Lynne Leakey has been escorting safaris with the Kenya Professional Safari Guide Asssociation (KPSGA) for thirty years and pledges everyone will enjoy.
“Sometimes we have trouble keeping the adults out of doing the kids’ programs because they are having so much fun,” said Leakey.
Children will have plenty to share in class when asked the infamous, “Did you do anything interesting over summer break?” Stories of walking with elephants and warrior lectures to design beading and hair braiding classes will keep teachers and co-workers alike wanting to hear more about the exotic experience.
Trips vary from $3,000-$10,000 per person and have four different packages depending on the level of luxury expected. Regardless, Leakey promises you’ll leave with more than just an experience.
“People come back with a little more appreciation of our country. Especially when young people get to see the contrast that safaris aren’t just a lot of fun; they’re a lot of personal development for all ages. People fortunate enough to live in a country with such abundance as the U.S. often return with a greater sense of appreciation for what they take for granted and this makes for better future citizens,” says Leakey.

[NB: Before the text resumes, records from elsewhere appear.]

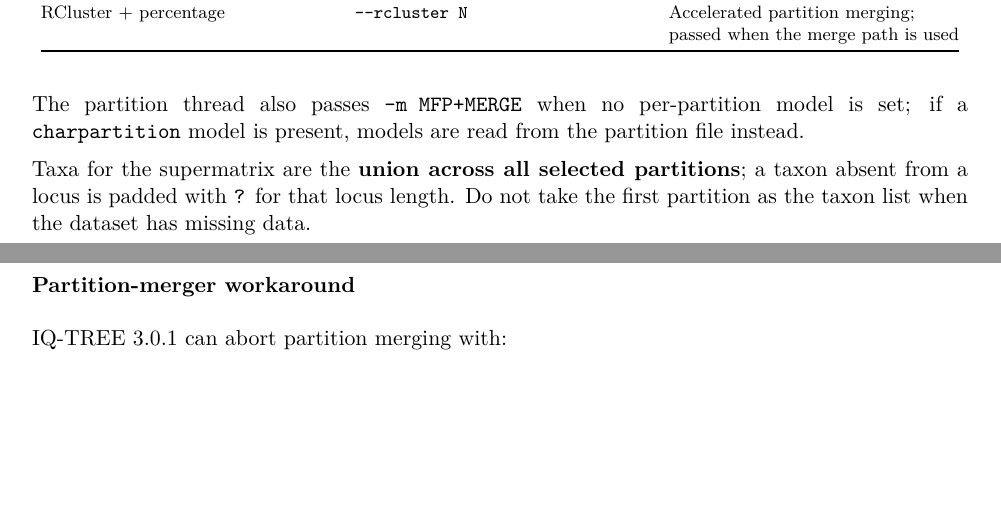
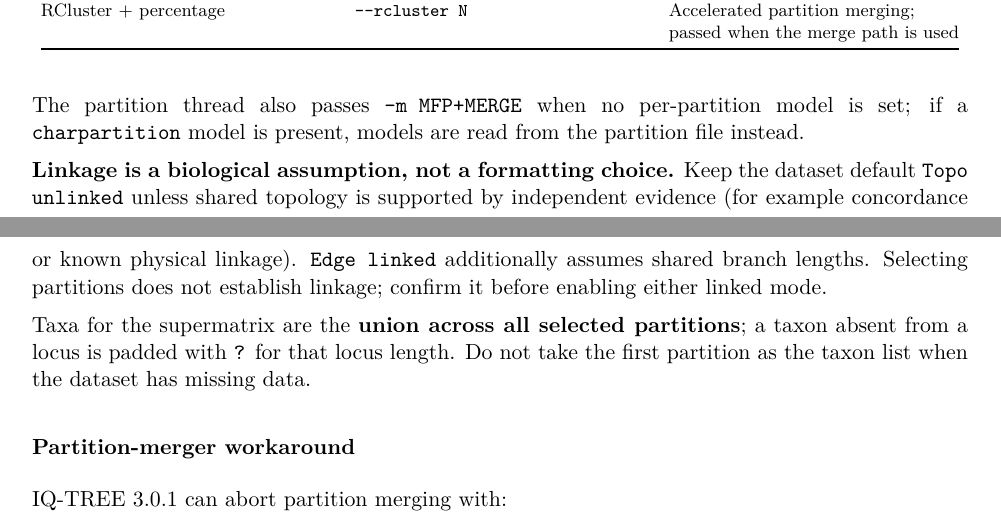
Before and after one commit to Gipsy-The-Sheller/YR-MPE, a LaTeX thesis (docs/manual/tool-reference.tex): two parts of pages 29 and 30 of 54, joined at a grey line, cut so that both start at the same text, the shorter picture padded with empty space. Compiled offline with XeLaTeX.

Commit message:
Regenerate tool reference for the partition linkage note

```diff
--- a/docs/manual/tool-reference.tex
+++ b/docs/manual/tool-reference.tex
@@ -1095,6 +1095,8 @@
 }
 
 The partition thread also passes \texttt{-m MFP+MERGE} when no per-partition model is set; if a \texttt{charpartition} model is present, models are read from the partition file instead.
+
+\textbf{Linkage is a biological assumption, not a formatting choice.} Keep the dataset default \texttt{Topo unlinked} unless shared topology is supported by independent evidence (for example concordance or known physical linkage). \texttt{Edge linked} additionally assumes shared branch lengths. Selecting partitions does not establish linkage; confirm it before enabling either linked mode.
 
 Taxa for the supermatrix are the \textbf{union across all selected partitions}; a taxon absent from a locus is padded with \texttt{?} for that locus length. Do not take the first partition as the taxon list when the dataset has missing data.
 
```
Also changed, not shown: docs/manual/tool-reference.pdf.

The significant exchange is mutual between traveler and citizen in East Africa.
“Tourism brings in the revenue and the jobs. By having a strong tourist industry it strengthens the government’s ability and commitment to maintain the game parks and in turn supports this beautiful area.”
By, Melissa Vitti